Web page revision data:
□ □ □

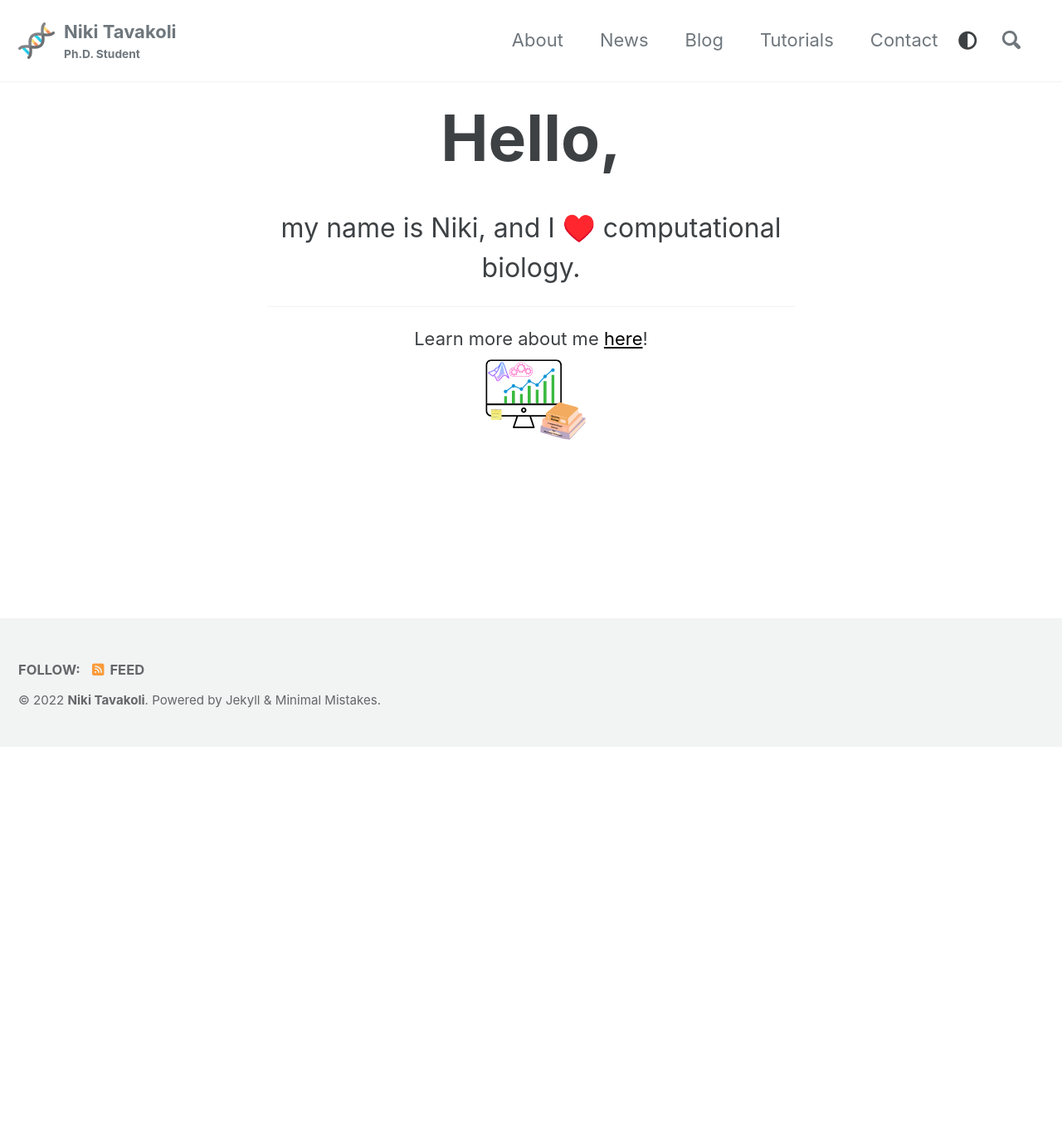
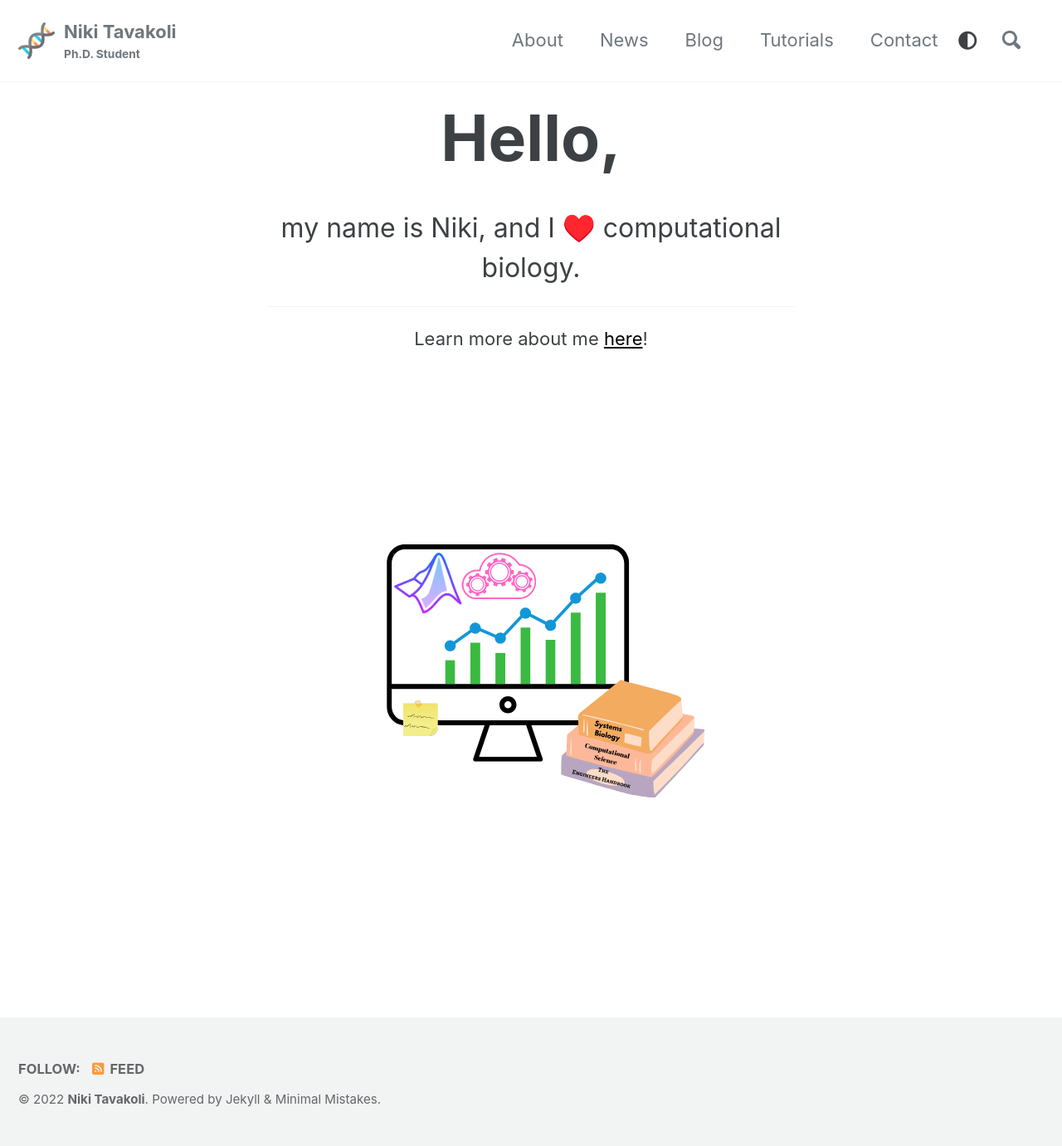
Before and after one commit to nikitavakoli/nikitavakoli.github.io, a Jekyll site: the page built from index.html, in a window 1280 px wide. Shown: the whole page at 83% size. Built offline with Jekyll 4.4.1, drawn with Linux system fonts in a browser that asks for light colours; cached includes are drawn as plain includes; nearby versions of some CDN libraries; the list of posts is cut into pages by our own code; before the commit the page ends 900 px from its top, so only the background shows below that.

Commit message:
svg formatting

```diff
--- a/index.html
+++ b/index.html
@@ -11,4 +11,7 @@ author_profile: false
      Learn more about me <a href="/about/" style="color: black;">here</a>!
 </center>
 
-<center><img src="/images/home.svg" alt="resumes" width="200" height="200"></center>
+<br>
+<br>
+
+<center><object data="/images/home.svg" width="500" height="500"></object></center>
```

□ □ □

What you should do ::
Line by line, retype the records above exactly, minus the images.

Completed exercise ::
Before and after one commit to nikitavakoli/nikitavakoli.github.io, a Jekyll site: the page built from index.html, in a window 1280 px wide. Shown: the whole page at 83% size. Built offline with Jekyll 4.4.1, drawn with Linux system fonts in a browser that asks for light colours; cached includes are drawn as plain includes; nearby versions of some CDN libraries; the list of posts is cut into pages by our own code; before the commit the page ends 900 px from its top, so only the background shows below that.

Commit message:
svg formatting

```diff
--- a/index.html
+++ b/index.html
@@ -11,4 +11,7 @@ author_profile: false
      Learn more about me <a href="/about/" style="color: black;">here</a>!
 </center>
 
-<center><img src="/images/home.svg" alt="resumes" width="200" height="200"></center>
+<br>
+<br>
+
+<center><object data="/images/home.svg" width="500" height="500"></object></center>
```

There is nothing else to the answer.